As the spring semester comes to a close, many 3Ls are investigating their bar study loan options.
Borrowing one last loan to pay for bar study classes and living expenses has been an accepted routine inside many law schools.
Unfortunately, a bar study loan isn’t always the best option. Many recent law school graduates may find more desirable alternatives if they just get a little bit creative.
Bar study 101
A bar study loan is not a student loan. A bar study loan is a personal loan.
The reason this distinction matters is that personal loans typically have hire interest rates than student loans. This is because a student loan is much more difficult to discharge in bankruptcy. This makes a student loan less risky and allows lenders to offer lower interest rates.
The only difference between a bar study loan and a personal loan is that bar study loans usually require the borrower to be a recent law school graduate and sitting for a bar exam.
Some lenders advertise interest rates starting around 5-6%, but many borrowers end up with double-digit interest rates. Due to the exceedingly high interest rates, a bar study loan is a very expensive loan.
The typical bar study loan borrower is looking for money to pay for bar study classes as well as living expenses for several months. Barbri costs thousands and rent bills can add up quickly.
The good news is that there are a few alternatives that can make a difference.
Alternative #1: Try to save money on living expenses
I won’t suggest skipping out on bar study classes or working while studying, because most law school graduates should know how much time they will need to study in order to pass.
Bar study should be a time of intense focus. Rather than living an expensive downtown loft, look for quiet and less expensive options.
When I was studying for the bar, I found cooking at home relaxing. Going this route saved money and helped provide the mental breaks a I needed from the stress of studying.
They key to saving money while studying for the bar is to recognize the typical monthly expenses that won’t be utilized during a period of intense prep. The more money that can be saved, the less stressful life will be after the bar.

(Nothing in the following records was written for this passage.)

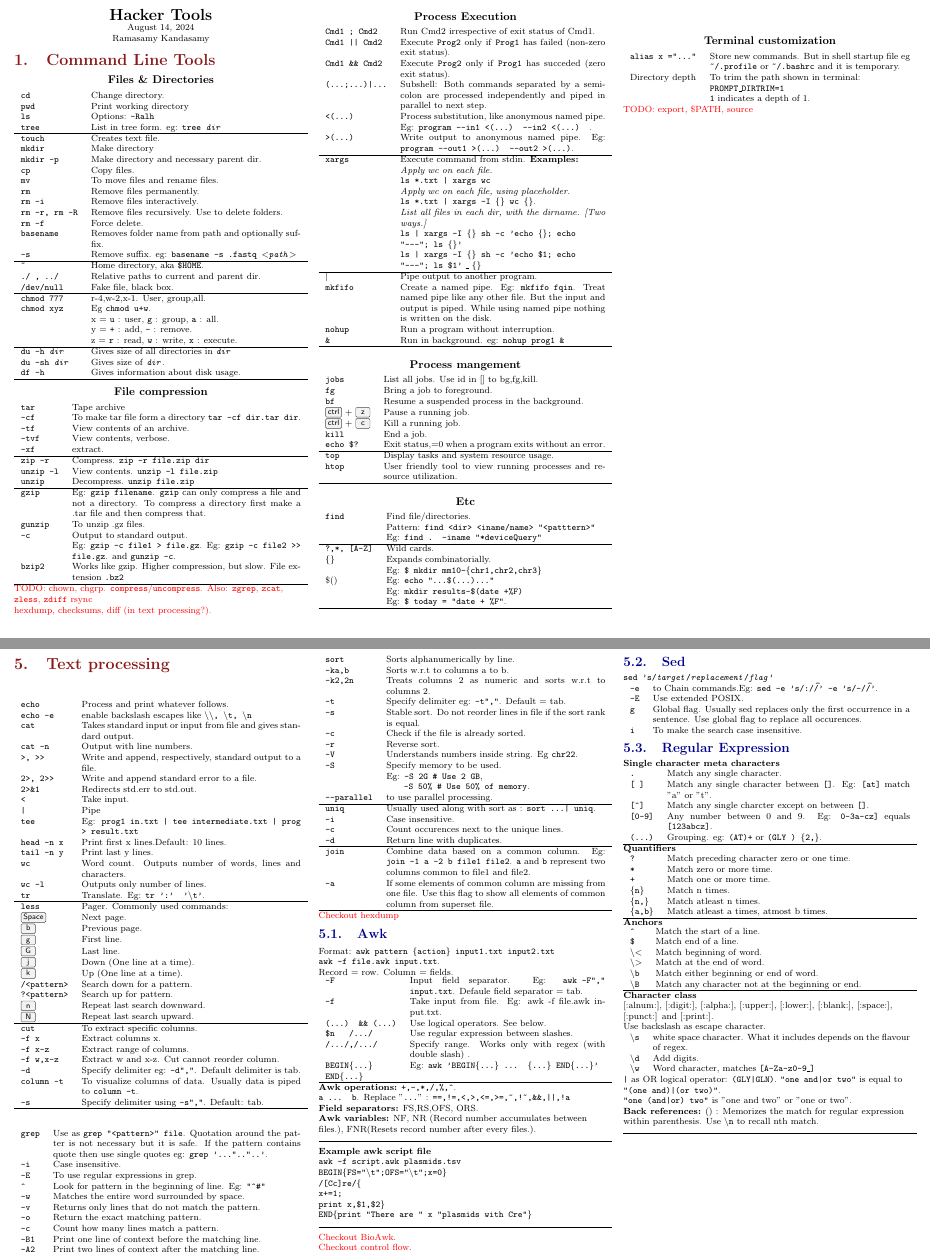
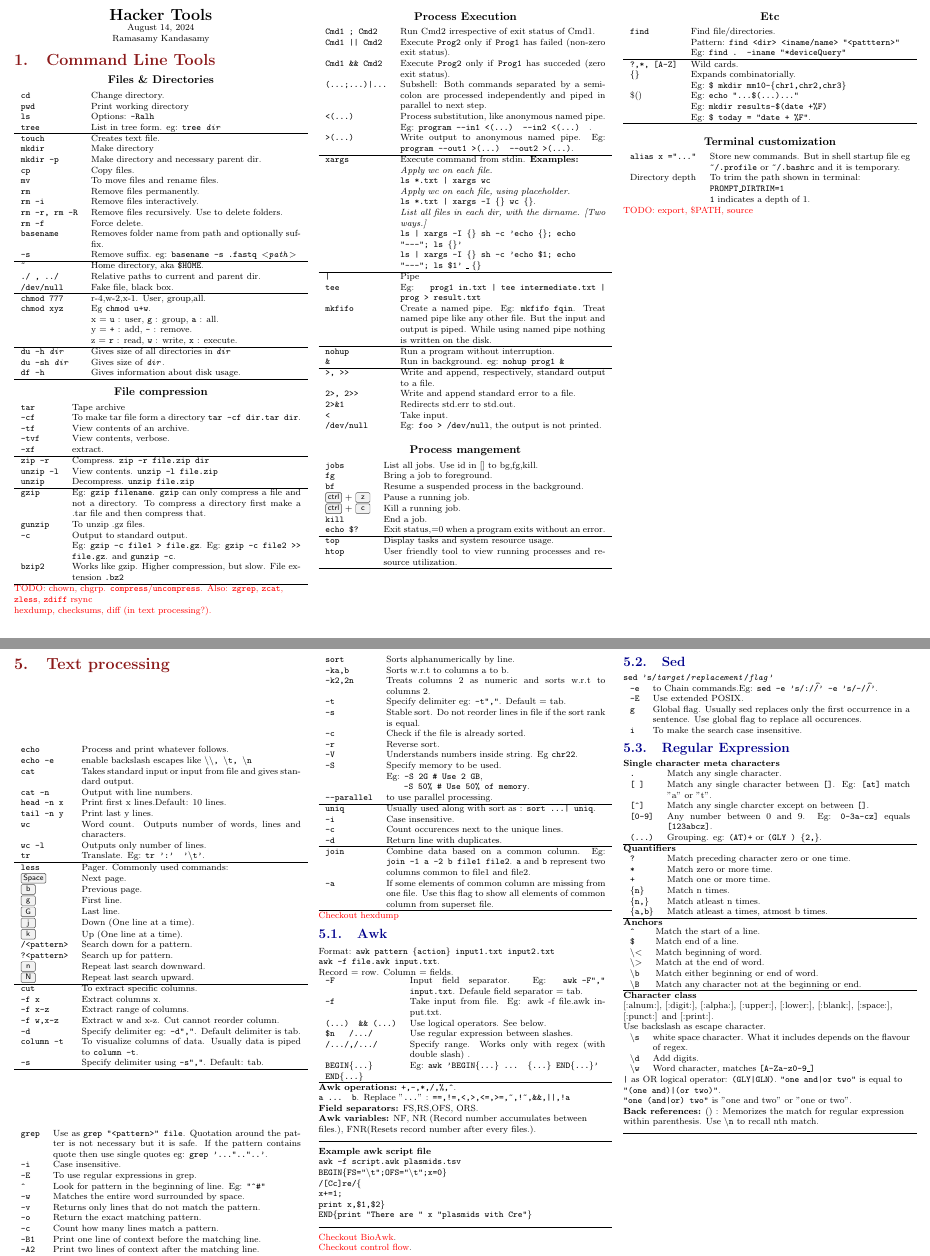
Before and after one commit to kramasamy90/cheatsheets, a LaTeX document (programming/hacker_tools/hacker_tools.tex, which reads programming/hacker_tools/src/command_line_tools.tex, programming/hacker_tools/src/text_processing.tex): two parts of pages 1 and 3 of 9, joined at a grey line, cut so that both start at the same text. Compiled offline with pdfLaTeX.

Commit message:
Reorganize, Rename & Cleanup.

```diff
--- a/programming/hacker_tools/src/command_line_tools.tex
+++ b/programming/hacker_tools/src/command_line_tools.tex
@@ -105,13 +105,22 @@
     \hline
 
     % Pipelines.
-    $\mid$                           & Pipe output to another program.\\
+    \texttt{|}                  & Pipe \\
+    \texttt{tee}                & Eg: \texttt{prog1 in.txt | tee intermediate.txt | prog > result.txt}\\
     \texttt{mkfifo}             & Create a named pipe. Eg: \texttt{mkfifo fqin}. Treat named pipe like any other file. But the input and output is piped. While using named pipe nothing is written on the disk.\\
+    \hline
 
     % Background and persistent processes.
     \texttt{nohup}              & Run a program without interruption.\\
     \texttt{\&}                 & Run in background. eg: \texttt{nohup prog1 \&}\\
     \hline
+
+    % Redirections.
+    \texttt{>, >>}              & Write and append, respectively, standard output to a file. \\
+    \texttt{2>, 2>>}            & Write and append standard error to a file. \\
+    \texttt{2>\&1}              & Redirects std.err to std.out.\\
+    \texttt{<}                  & Take input.\\
+    \texttt{/dev/null}          & Eg: \texttt{foo > /dev/null}, the output is not printed.\\
 
 \end{tabularx}
 
@@ -135,6 +144,9 @@
     \hline
 \end{tabularx}
 
+\vfill\null
+\columnbreak
+
 
 \subsubsection{Etc}
 
@@ -156,13 +168,6 @@
 
 \end{tabularx}
 
-\vfill\null
-\columnbreak
-
-\begin{tabularx}{\linewidth}{lX}
-
-\end{tabularx}
-
 
 \subsubsection{Terminal customization}
 
--- a/programming/hacker_tools/src/unix_data_tools.tex
+++ b/programming/hacker_tools/src/text_processing.tex
@@ -6,12 +6,6 @@
 \texttt{echo -e} & enable backslash escapes like \texttt{\textbackslash \textbackslash, \textbackslash t, \textbackslash n} \\
 \texttt{cat} & Takes standard input or input from file and gives standard output. \\
 \texttt{cat -n} & Output with line numbers.\\
-\texttt{>, >>} & Write and append, respectively, standard output to a file. \\
-\texttt{2>, 2>>} & Write and append standard error to a file. \\
-\texttt{2>\&1} & Redirects std.err to std.out.\\
-\texttt{<} & Take input.\\
-\texttt{|} & Pipe \\
-\texttt{tee} & Eg: \texttt{prog1 in.txt | tee intermediate.txt | prog > result.txt}\\
 \texttt{head -n x} & Print first x lines.Default: 10 lines.\\
 \texttt{tail -n y} & Print last y lines.\\
 \texttt{wc} & Word count. Outputs number of words, lines and characters.\\
```
Also changed, not shown: programming/hacker_tools/hacker_tools.tex (+1 -1 lines), programming/hacker_tools/hacker_tools.pdf.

Alternative #2: Traditional personal loans
Calling a personal loan a “bar study” loan is nothing more than clever branding.

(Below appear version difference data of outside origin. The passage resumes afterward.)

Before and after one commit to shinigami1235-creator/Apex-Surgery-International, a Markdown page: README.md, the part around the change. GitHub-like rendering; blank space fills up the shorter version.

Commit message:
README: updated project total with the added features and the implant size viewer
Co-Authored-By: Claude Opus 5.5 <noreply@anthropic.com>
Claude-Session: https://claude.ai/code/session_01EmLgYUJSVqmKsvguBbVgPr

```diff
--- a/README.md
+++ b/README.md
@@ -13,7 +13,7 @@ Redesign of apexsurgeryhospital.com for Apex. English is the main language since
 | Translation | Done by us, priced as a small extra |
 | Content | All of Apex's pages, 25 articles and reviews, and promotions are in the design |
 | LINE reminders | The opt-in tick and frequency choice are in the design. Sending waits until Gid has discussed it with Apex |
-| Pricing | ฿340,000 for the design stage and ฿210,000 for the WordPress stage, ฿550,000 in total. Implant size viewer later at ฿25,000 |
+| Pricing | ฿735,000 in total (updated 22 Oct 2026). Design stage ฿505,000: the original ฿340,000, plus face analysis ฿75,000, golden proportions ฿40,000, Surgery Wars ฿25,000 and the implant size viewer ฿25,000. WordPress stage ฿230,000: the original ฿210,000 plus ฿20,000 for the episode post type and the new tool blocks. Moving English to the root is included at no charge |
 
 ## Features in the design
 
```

Though there may only be a handful of companies offering “bar study” loans, there are many lenders offering personal loans.

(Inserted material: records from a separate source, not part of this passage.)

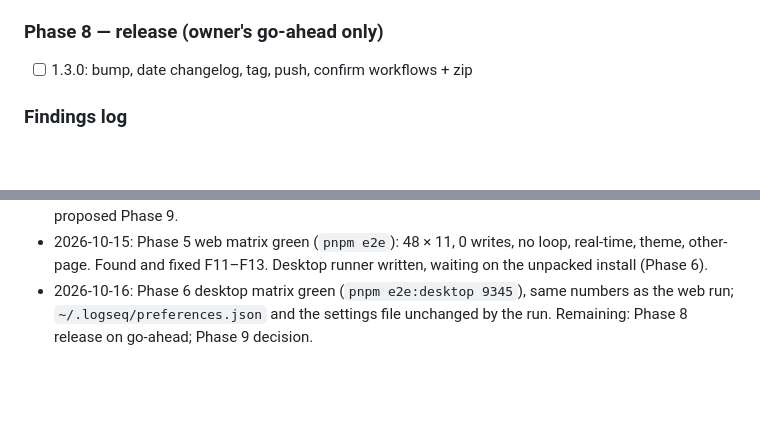
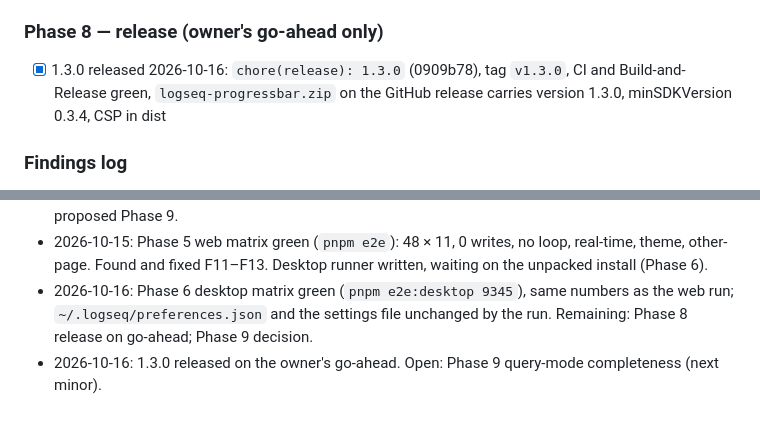
Before and after one commit to hdansou/logseq-progressbar, a Markdown page: tasks/todo.md, 2 parts joined by grey strips. Rendered like a GitHub page; blank space fills up the shorter version.

Commit message:
docs: close the 1.3.0 release in tasks/todo
Claude-Session: https://claude.ai/code/session_0111SQLZSQEuN6D3agN5fjYz

```diff
--- a/tasks/todo.md
+++ b/tasks/todo.md
@@ -93,7 +93,7 @@ and `{id}` refs.
 - [ ] 9.6 Matrix + e2e fixtures for each (unit `src/matrix.test.ts`, live `seed.browser.js`)
 
 ### Phase 8 — release (owner's go-ahead only)
-- [ ] 1.3.0: bump, date changelog, tag, push, confirm workflows + zip
+- [x] 1.3.0 released 2026-10-16: `chore(release): 1.3.0` (0909b78), tag `v1.3.0`, CI and Build-and-Release green, `logseq-progressbar.zip` on the GitHub release carries version 1.3.0, minSDKVersion 0.3.4, CSP in dist
 
 ### Findings log
 - F11 (live) Setting `logseq.property/status` auto-tags the block with #Task — "untagged" fixtures must use a non-class property.
@@ -117,3 +117,4 @@ and `{id}` refs.
 - 2026-10-15: Phase 7 docs landed. Query-mode assessment (owner's mid-pass ask) recorded as proposed Phase 9.
 - 2026-10-15: Phase 5 web matrix green (`pnpm e2e`): 48 × 11, 0 writes, no loop, real-time, theme, other-page. Found and fixed F11–F13. Desktop runner written, waiting on the unpacked install (Phase 6).
 - 2026-10-16: Phase 6 desktop matrix green (`pnpm e2e:desktop 9345`), same numbers as the web run; `~/.logseq/preferences.json` and the settings file unchanged by the run. Remaining: Phase 8 release on go-ahead; Phase 9 decision.
+- 2026-10-16: 1.3.0 released on the owner's go-ahead. Open: Phase 9 query-mode completeness (next minor).
```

More lenders mean more competition. More competition means better rates. This is part of the reason I like personal loans over most bar study loans.
Investigating personal loans means a bit more research will be required, but it can also mean dramatically lower interest rates and some repayment flexibility.
Alternative #3: Credit card introductory rates
This approach is risky, but in the right situation can be a really smart move.
Many credit card lenders offer introductory interest of 0%. They offer these low rates because they still get the merchant fees on transactions and they want to entice new customers.
The downside to using a credit card to pay for bar study is that once the introductory rate is over, interest gets really expensive. Many may see there 0% interest rate jump to between 20 and 30%.
The steep penalty for not getting the credit card balance paid in full by the end of the introductory interest rate period means this option only makes sense for people who have a well-paying job lined up. However, those that just need a very short-term loan to study may find this option to be the best.
To a law school graduate with six figures of student debt, adding a bar study loan to the debt may not seem like a big deal.
It seems that many bar study loan lenders bank upon this borrower apathy as they are able to get away with charging rather onerous interest rates.
The good news is that a bit of creativity can make bar prep much less expensive.